> WORKING DATA
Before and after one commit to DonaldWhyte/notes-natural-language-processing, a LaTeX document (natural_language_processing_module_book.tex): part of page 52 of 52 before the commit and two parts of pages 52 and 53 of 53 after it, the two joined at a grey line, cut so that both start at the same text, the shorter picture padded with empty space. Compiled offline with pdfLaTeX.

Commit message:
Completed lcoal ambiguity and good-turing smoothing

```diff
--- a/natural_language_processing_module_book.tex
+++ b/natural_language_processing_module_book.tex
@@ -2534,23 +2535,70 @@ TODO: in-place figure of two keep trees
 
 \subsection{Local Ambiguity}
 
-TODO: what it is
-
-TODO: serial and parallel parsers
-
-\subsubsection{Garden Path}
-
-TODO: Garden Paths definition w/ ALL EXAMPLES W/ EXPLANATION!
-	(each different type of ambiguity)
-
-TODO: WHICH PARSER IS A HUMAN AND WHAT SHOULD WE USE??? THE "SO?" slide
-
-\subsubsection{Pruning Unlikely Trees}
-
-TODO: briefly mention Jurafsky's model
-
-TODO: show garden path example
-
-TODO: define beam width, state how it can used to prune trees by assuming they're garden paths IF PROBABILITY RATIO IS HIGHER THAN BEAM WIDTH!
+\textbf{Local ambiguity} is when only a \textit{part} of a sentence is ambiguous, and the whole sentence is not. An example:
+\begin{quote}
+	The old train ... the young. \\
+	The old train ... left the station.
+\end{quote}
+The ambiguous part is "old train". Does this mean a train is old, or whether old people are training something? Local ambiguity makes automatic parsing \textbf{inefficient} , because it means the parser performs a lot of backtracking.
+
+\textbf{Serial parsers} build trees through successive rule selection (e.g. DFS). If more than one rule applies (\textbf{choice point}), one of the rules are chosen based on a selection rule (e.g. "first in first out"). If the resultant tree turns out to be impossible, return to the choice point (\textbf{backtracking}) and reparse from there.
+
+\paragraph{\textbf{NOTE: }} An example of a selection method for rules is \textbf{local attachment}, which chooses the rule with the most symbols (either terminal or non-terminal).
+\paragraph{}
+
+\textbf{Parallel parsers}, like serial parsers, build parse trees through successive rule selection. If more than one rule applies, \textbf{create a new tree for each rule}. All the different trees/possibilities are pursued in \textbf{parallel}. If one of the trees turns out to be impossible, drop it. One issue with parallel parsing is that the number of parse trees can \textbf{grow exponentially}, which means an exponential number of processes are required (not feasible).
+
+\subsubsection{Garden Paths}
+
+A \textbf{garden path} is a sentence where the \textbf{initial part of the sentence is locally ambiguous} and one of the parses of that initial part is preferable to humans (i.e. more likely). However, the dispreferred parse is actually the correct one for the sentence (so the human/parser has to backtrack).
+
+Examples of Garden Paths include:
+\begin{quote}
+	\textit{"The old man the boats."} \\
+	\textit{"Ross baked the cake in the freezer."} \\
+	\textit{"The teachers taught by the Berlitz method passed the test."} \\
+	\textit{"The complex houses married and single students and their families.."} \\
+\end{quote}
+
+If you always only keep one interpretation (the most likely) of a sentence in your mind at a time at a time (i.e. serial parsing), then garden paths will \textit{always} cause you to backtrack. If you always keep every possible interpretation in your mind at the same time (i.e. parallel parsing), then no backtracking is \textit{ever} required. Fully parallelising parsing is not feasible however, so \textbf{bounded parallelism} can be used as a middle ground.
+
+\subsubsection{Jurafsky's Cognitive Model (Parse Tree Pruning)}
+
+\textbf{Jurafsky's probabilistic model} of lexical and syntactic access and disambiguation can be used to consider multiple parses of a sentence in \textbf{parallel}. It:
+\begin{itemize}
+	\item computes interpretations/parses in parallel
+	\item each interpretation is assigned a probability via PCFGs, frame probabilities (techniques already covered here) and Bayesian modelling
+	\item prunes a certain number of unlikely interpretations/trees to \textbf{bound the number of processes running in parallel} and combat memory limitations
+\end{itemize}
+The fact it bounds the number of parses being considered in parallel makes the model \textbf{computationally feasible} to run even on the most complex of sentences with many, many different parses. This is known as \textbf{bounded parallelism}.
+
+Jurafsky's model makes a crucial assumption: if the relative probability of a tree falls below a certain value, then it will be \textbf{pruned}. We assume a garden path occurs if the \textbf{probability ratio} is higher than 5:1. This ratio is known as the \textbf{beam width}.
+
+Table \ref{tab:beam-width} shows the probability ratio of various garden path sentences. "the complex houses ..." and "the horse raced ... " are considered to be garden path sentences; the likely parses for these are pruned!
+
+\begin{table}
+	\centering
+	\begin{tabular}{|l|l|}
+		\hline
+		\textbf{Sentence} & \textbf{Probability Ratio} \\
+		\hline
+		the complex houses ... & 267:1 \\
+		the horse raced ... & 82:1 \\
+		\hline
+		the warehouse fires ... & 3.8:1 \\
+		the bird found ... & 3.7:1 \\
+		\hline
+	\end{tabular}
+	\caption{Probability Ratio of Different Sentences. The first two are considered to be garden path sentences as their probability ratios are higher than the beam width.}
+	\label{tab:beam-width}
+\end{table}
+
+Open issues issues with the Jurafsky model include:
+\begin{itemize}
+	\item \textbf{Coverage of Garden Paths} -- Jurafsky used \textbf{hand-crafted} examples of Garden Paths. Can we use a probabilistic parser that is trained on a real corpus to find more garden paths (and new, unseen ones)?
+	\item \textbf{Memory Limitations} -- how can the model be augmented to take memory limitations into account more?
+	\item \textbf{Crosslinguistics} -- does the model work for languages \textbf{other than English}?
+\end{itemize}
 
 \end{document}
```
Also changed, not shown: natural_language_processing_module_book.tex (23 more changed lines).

> TASK OBJECTIVE
Which lines in the records above contain the word "houses"? Copy each one.

> ANSWER SECTION
+	\textit{"The complex houses married and single students and their families.."} \\
+Table \ref{tab:beam-width} shows the probability ratio of various garden path sentences. "the complex houses ..." and "the horse raced ... " are considered to be garden path sentences; the likely parses for these are pruned!
+		the complex houses ... & 267:1 \\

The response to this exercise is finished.